  • Generally, mathematics reports and theses are almost always typed in LaTeX. If you are going to type it yourself, you should allow a certain amount of time to become familiar with this software. Indeed, starting to learn LaTeX well before you actually want to write is a very good idea.

    You should not underestimate the time it takes to produce a polished document. You will almost certainly need several drafts. It is very difficult to concentrate on getting the mathematics, spelling, grammar, layout, etc., all correct at once. Try getting another student to proofread what you have written - from their different viewpoint they may pick up on lots of things that you can't see.

    P R Halmos (1970) in How to write mathematics, Enseignement Math. ((2) 16, 123-152) has the following advice:
    "The basic problem in writing mathematics is the same as in writing biology, writing a novel, or writing directions for assembling a harpsichord: the problem is to communicate an idea. To do so, and to do it clearly:

    • you must have something to say (i.e., some ideas), and you must have someone to say it to (i.e., an audience)
    • you must organize what you want to say, and you must arrange it in the order you want it said in
    • you must write it, rewrite it, and re-rewrite it several times
    • and you must be willing to think hard about and work hard on mechanical details such as diction, notation, and punctuation.

    That's all there is to it."

    His other advice includes:

    1. Say something: "To have something to say is by far the most important ingredient of good exposition---so much so that if the idea is important enough, the work has a chance to be immortal even if it is confusingly misorganized and awkwardly expressed..... To get by one the first principle alone is, however, only rarely possible and never desirable."
    2. Audience: "The second principle of good writing is to write for someone. When you decide to write something, ask yourself who it is that you want to reach." Your broad audience will be fellow Masters and Honours students, who may not be experts in your thesis topic. "The author must anticipate and avoid the reader's difficulties. As he(/she) writes, he(/she) must keep trying to imagine what in the words being written may tend to mislead the reader, and what will set him(/her) right."
    3. Organise: "The main contribution that an expository writer can make is to organize and arrange the material so as to minimize the resistance and maximize the insight of the reader and keep him(/her) on the track with no unintended distractions". 
    4. Think about the alphabet: "Once you have some kind of plan of organization, an outline, which may not be a fine one but is the best you can do, you are almost ready to start writing. The only other thing I would recommend that you do first is to invest an hour or two of thought in the alphabet; you'll find it saves many headaches later. The letters that are used to denote the concepts you'll discuss are worthy of thought and careful design. A good, consistent notation can be a tremendous help".
    5. Write in spirals: "The best way to start writing, perhaps the only way, is to write on the spiral plan.

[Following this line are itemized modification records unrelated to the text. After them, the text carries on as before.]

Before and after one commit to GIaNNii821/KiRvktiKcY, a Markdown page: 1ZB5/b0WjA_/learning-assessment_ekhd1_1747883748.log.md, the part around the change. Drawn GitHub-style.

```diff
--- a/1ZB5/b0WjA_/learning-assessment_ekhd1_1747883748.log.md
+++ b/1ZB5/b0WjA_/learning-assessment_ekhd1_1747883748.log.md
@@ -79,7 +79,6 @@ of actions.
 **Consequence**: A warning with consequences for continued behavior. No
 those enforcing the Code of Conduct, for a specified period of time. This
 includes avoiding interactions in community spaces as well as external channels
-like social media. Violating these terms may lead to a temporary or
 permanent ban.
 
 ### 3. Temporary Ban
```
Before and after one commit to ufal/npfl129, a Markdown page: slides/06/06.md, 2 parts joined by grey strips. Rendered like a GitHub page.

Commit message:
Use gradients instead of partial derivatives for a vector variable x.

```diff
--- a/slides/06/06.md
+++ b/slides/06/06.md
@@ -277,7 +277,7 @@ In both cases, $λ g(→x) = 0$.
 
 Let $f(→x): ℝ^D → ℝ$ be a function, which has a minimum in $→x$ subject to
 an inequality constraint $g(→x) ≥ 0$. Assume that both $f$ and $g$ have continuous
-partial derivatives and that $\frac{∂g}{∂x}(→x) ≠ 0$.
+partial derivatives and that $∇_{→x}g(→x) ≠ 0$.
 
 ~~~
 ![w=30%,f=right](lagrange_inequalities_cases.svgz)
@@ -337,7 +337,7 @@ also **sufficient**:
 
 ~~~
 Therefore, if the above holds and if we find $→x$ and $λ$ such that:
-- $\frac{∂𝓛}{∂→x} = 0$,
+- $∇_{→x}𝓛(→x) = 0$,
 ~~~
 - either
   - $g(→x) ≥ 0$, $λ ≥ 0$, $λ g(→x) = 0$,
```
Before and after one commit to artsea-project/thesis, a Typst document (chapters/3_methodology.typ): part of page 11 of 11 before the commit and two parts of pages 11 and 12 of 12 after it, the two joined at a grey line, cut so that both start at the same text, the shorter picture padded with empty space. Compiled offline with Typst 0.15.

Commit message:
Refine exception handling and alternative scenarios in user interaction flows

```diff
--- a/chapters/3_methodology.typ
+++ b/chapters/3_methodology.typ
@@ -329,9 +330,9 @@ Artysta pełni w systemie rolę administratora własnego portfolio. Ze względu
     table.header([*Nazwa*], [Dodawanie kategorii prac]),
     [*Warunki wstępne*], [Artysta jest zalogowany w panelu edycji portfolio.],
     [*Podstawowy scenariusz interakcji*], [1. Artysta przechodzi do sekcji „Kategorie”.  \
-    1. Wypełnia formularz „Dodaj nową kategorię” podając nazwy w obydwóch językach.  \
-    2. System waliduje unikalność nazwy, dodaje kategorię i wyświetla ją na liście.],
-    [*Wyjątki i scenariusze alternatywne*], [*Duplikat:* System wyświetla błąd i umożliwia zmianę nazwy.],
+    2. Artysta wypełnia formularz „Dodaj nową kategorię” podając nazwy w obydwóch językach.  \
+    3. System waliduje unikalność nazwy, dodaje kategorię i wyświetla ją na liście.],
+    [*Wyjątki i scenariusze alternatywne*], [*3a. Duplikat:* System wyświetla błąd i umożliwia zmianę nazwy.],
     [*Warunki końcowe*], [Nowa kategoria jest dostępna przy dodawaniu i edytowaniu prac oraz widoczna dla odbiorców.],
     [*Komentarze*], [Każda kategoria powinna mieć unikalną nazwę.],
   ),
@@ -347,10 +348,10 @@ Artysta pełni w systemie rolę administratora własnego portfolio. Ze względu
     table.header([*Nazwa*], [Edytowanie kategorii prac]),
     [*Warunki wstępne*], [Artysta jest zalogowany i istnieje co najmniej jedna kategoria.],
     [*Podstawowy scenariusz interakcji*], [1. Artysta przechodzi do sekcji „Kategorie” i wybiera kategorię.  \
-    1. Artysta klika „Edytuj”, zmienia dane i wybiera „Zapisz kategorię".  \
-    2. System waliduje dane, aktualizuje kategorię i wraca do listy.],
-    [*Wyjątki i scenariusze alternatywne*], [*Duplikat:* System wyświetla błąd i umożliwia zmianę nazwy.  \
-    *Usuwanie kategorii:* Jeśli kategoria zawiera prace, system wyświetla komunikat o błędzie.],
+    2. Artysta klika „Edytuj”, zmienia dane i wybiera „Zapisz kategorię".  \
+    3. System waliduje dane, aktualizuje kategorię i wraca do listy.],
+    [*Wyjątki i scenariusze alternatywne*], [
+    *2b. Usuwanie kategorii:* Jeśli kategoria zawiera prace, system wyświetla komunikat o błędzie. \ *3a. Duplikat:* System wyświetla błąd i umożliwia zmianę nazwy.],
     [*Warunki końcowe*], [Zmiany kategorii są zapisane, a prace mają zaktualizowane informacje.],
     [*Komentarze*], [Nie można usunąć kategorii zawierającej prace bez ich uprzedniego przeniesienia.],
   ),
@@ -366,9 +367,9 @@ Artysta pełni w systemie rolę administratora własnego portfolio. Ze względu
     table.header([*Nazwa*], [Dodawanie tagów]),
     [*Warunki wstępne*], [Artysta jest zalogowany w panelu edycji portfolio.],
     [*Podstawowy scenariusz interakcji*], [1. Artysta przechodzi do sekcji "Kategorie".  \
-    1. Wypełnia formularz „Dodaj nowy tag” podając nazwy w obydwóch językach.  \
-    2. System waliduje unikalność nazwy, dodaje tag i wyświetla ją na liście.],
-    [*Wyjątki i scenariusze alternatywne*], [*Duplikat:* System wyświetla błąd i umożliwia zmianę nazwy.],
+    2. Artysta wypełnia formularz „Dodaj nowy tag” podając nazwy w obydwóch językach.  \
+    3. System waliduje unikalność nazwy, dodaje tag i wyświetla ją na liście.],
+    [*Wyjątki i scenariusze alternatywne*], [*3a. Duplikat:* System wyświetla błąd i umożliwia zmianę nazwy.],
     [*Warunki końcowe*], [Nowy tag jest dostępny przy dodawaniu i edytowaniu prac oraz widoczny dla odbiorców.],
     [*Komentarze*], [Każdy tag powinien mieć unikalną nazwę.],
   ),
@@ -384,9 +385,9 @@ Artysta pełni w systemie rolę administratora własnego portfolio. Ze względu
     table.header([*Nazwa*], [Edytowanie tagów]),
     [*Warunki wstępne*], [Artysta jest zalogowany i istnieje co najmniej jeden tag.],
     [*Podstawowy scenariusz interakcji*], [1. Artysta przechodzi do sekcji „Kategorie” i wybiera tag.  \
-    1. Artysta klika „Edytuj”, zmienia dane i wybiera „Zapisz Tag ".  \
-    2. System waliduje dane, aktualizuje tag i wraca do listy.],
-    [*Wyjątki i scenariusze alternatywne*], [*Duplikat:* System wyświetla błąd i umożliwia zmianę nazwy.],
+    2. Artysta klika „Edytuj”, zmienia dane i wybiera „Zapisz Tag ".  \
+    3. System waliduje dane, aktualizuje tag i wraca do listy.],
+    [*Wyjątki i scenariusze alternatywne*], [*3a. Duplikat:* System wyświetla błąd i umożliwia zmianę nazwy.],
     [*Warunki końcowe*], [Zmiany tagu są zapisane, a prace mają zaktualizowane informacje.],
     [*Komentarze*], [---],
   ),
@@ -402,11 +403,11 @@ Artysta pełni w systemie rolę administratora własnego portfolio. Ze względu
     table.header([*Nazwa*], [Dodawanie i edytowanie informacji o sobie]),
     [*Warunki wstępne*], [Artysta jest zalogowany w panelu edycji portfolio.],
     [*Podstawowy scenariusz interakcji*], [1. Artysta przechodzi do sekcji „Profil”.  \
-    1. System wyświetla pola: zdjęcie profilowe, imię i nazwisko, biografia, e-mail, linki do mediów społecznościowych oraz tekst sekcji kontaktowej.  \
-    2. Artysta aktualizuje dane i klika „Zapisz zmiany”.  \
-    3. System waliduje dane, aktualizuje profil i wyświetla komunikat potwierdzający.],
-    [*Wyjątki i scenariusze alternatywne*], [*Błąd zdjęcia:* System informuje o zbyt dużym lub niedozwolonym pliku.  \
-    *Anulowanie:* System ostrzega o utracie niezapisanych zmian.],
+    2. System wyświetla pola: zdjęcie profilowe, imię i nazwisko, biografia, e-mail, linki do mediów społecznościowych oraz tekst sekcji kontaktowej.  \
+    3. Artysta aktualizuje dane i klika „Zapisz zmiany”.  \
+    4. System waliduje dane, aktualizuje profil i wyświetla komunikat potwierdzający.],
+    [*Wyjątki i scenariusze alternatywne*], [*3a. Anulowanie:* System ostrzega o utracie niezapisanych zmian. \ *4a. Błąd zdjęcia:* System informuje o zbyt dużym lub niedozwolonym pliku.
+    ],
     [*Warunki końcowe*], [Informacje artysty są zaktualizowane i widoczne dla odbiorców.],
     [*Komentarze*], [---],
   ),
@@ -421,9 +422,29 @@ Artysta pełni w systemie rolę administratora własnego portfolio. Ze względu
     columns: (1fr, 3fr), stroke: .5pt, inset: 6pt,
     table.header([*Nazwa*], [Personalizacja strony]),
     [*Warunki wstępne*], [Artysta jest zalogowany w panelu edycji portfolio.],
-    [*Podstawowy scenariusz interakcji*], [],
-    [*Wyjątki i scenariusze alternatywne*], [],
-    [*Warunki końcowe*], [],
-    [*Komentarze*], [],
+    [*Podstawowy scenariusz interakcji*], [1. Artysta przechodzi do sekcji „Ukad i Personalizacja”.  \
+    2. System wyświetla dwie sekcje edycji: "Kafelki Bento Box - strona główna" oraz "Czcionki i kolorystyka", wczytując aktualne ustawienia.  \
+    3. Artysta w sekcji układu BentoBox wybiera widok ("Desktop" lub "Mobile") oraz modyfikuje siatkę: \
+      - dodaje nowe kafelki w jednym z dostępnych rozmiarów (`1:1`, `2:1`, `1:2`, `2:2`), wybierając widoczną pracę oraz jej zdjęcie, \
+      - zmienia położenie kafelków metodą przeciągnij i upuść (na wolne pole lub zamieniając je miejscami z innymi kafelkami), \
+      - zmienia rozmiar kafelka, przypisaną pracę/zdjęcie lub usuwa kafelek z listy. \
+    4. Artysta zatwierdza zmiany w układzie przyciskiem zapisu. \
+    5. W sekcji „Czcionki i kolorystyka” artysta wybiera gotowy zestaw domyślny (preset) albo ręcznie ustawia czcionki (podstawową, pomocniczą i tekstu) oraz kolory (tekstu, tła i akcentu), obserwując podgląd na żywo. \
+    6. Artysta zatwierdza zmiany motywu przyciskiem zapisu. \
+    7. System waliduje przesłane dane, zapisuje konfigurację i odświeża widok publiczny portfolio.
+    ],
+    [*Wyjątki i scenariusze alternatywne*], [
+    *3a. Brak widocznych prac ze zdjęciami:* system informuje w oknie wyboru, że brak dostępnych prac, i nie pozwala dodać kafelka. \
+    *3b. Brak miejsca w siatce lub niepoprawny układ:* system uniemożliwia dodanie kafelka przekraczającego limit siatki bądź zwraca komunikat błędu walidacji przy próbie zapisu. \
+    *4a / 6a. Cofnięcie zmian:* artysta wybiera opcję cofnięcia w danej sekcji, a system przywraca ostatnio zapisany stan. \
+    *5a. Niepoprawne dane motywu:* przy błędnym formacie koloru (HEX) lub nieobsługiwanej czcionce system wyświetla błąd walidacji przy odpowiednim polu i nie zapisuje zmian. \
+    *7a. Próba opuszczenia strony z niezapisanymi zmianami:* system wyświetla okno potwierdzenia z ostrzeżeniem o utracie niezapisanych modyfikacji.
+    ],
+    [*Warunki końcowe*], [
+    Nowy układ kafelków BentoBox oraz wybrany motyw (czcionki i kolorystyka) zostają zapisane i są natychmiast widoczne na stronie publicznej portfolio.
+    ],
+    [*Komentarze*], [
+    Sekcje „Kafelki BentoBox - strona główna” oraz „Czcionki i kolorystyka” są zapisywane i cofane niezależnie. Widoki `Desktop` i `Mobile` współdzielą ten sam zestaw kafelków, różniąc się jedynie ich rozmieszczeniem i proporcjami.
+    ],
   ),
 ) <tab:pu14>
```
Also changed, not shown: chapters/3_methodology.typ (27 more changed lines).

According to the spiral plan the chapters get written in the order 1,2,1,2,3,1,2,3,4 etc. You think you know how to write Chapter 1, but after you've done it and gone on to Chapter 2, you'll realize that you could have done a better job on Chapter 2 if you had done Chapter 1 differently. There is no help for it but to go back, do Chapter 1 differently, do a better job on Chapter 2, and then dive into Chapter 3... Chapter 3 will show up the weaknesses of Chapters 1 and 2".
    6. Write good English: "Good English style implies correct grammar, correct choice of words, correct punctuation, and, perhaps above all, common sense."

    More information on how to write mathematics: